Submitted by Susanne Bacon.
I must have been four or five when a small traveling circus came to our suburb in Germany. It set up its one-ring tent in a meadow next to one of our supermarkets, placed their wagons into the back, and handed out leaflets. When my mother took my little brother and me to an afternoon show, I had no idea what to expect. Little do I remember of that immense melee of short programs in the ring. It was mind-blowing, as we didn’t have a TV set at home, and the few visits to the movie theater showed coherent stories that I already knew from fairy-tale books. So, the only conclusive skit that stuck was that of a clown who was running from his wife, who threatened him with a broom. His part came up when the ring had to be set up for a new act, and we children howled with laughter. I even remember that apart from a weird hat, a red nose, and huge pants held up by suspenders, he wasn’t overly made up. He was a true character. And we loved him.
These days, whenever I come across clowns, not much is left of the endearing character of yore. Over time, I visited quite a few circuses. There were still the funny clowns. But there were also the pantomiming white clowns in gorgeous harlequin dress. I never understood them; I found them elegant, sad, and somewhat disturbing. They came from a different sphere.

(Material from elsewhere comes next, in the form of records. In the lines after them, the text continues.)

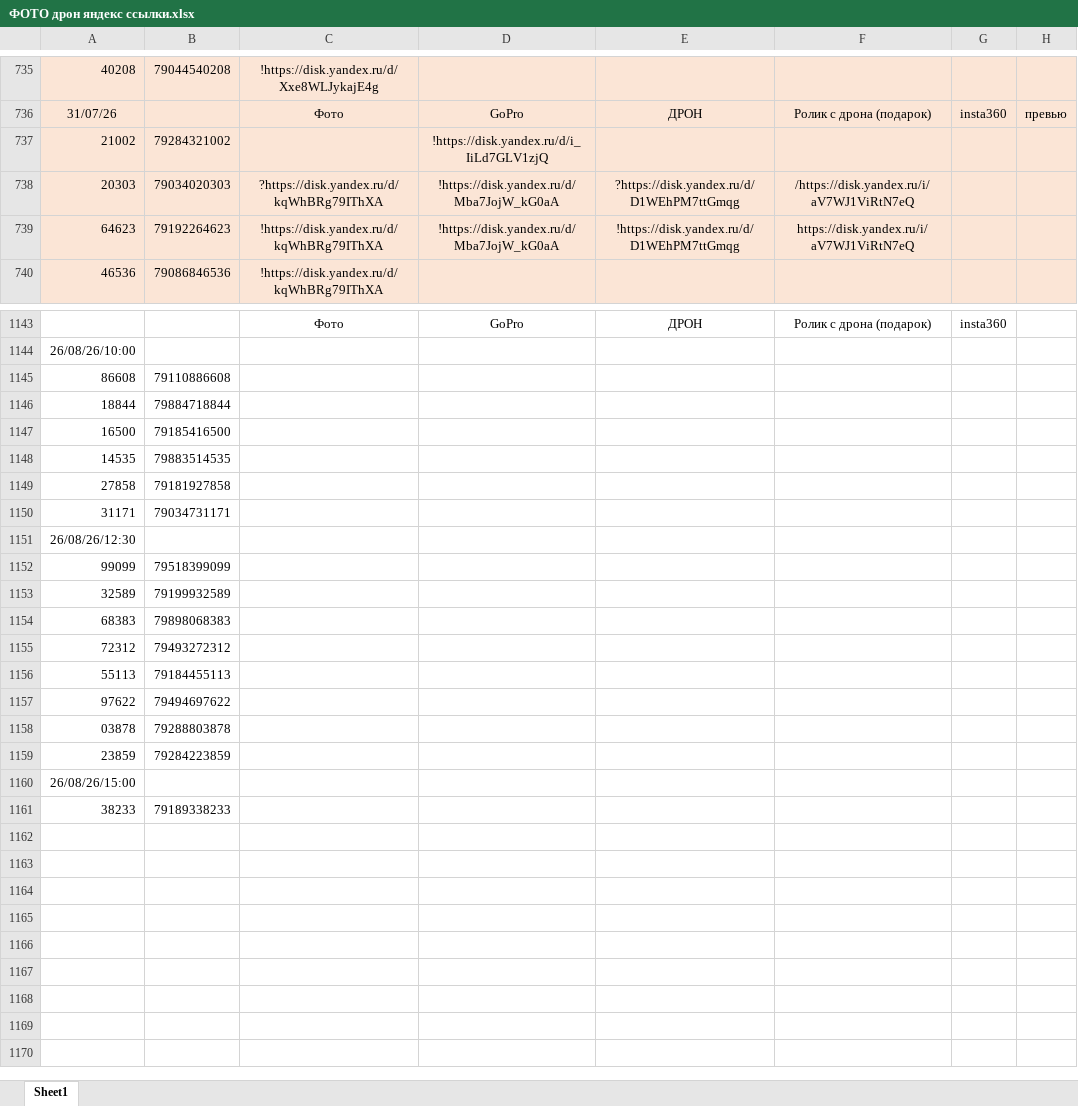
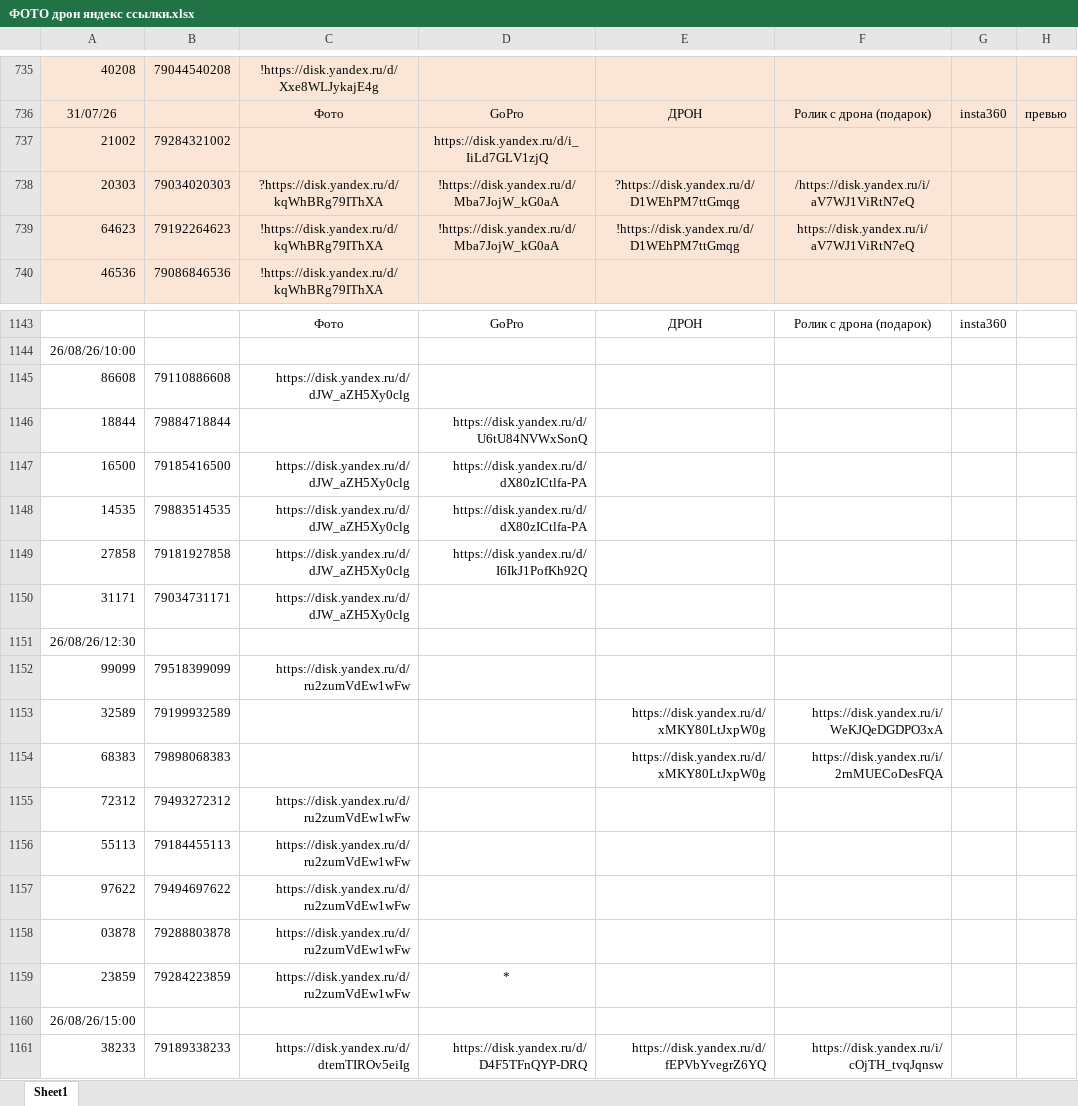
Before and after one commit to janasasha07-collab/photo, an Excel workbook: ФОТО дрон яндекс ссылки.xlsx, sheet Sheet1, drawn as a sheet; only a part is shown, gaps mark what is left out; values as stored, in another font and other column widths than the file's, no borders; the diff names each change by its address in the sheet, - before the commit and + after, or states it on an @@ line.

Commit message:
Add files via upload

```diff
--- a/ФОТО дрон яндекс ссылки.xlsx (sheet Sheet1)
+++ b/ФОТО дрон яндекс ссылки.xlsx (sheet Sheet1)
-D737: !https://disk.yandex.ru/d/i_IiLd7GLV1zjQ
+D737: https://disk.yandex.ru/d/i_IiLd7GLV1zjQ
-C1145: (empty)
+C1145: https://disk.yandex.ru/d/dJW_aZH5Xy0clg
-D1146: (empty)
+D1146: https://disk.yandex.ru/d/U6tU84NVWxSonQ
-C1147:C1150: (empty)
+C1147:C1150: https://disk.yandex.ru/d/dJW_aZH5Xy0clg
-D1147:D1148: (empty)
+D1147:D1148: https://disk.yandex.ru/d/dX80zICtlfa-PA
-D1149: (empty)
+D1149: https://disk.yandex.ru/d/I6IkJ1PofKh92Q
-C1152: (empty)
+C1152: https://disk.yandex.ru/d/ru2zumVdEw1wFw
-E1153:E1154: (empty)
+E1153:E1154: https://disk.yandex.ru/d/xMKY80LtJxpW0g
-F1153: (empty)
+F1153: https://disk.yandex.ru/i/WeKJQeDGDPO3xA
-F1154: (empty)
+F1154: https://disk.yandex.ru/i/2rnMUECoDesFQA
-C1155:C1159: (empty)
+C1155:C1159: https://disk.yandex.ru/d/ru2zumVdEw1wFw
-D1159: (empty)
+D1159: *
-C1161: (empty)
+C1161: https://disk.yandex.ru/d/dtemTIROv5eiIg
-D1161: (empty)
+D1161: https://disk.yandex.ru/d/D4F5TFnQYP-DRQ
-E1161: (empty)
+E1161: https://disk.yandex.ru/d/fEPVbYvegrZ6YQ
-F1161: (empty)
+F1161: https://disk.yandex.ru/i/cOjTH_tvqJqnsw
```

At the end of the 1970s, McDonald’s started opening one restaurant after another in my mother country, Germany. Their messenger was one of the last friendly clowns that register with me, Ronald McDonald. An impersonator usually was around at the grand openings or at special promotion events. Yet, it was just the outfit of a clown lacking the wit; blowing up balloons and shaping them into animals was not my idea of a clown. Maybe, I had become too old. Or maybe, I still wanted back my fun clown from pre-school days.
Then, in the 1990s, I was introduced to Batman movies by a student friend of mine. I was not into the genre, and I didn’t know why people were so keen on watching something as dark as the gloom of Gotham City. Wasn’t there enough gloom around us already? The Joker, a sinister caricature of a clown with smudged make-up, was at the bottom of everything bad that happened, not the comic relief anymore. I didn’t realize that at that point I was watching a phenomenon, the twist of a character we thought we knew so well to something that could be outright scary.
A few years later, I started reading Victor Hugo’s novels. Not all of them but quite a few. Among them was the probably lesser-known novel “The Man Who Laughs”. It’s a deeply critical work about contemporary politics. At its core is a man whose face has been mutilated when he was a child to make money as a source of laughter on stage. Even his most serious political appeals fail to receive the response they deserve – his face causes constant laughter. The grotesque outside is NOT the reflection of the deeply frustrated inner workings of the man.
Does this ring a bell? Indeed, Joaquin Phoenix stars as the narcissist psychopath Arthur in the movie “The Joker”. As predictable as the plot may be and as brutal as the story is, the connecting point is that whenever the character wants to cry, he has a fit of laughter. And though Arthur wears clownish make-up, which in the end gets smeared, he is a tragic character, as far away from my childhood clown as could be.
Halloween is coming up. There are Halloween movies featuring clowns, not one of them funny. Not one of them stirring up sympathy. They are basically flat types symbolizing evil in a formerly friendly costume. Enter the internet and ask your friends or their children what one of the most fearsome characters is to them. Their answer will most often be “clowns”. That happens when a character is emptied of any meaning except to be a template of evil.
I have met people in life who seem to be able to turn themselves into the center of any party by joking endlessly. They clown around. They have a witty answer to everything. More often than not I have found them to be infinitely sad or frightened people who didn’t want to let on about their real selves. Being on the sidelines would have meant for them to be reflecting their troubles. I have stopped being fooled by them. Behind the clownishness often hides somebody who needs a hug.
Looking back to my childhood clown, maybe he wasn’t such a funny person either. He was running from an infuriated wife, after all. With hindsight, we only laughed at the chase and the unexpected pop-ups from behind stage props. In a more serious context, the clown might have deserved our empathy rather. So might his wife. I think, if we search for the real face behind a person’s mask and their outfit, we find that between gales of laughter and shrieks of terror could lie a world of empathy.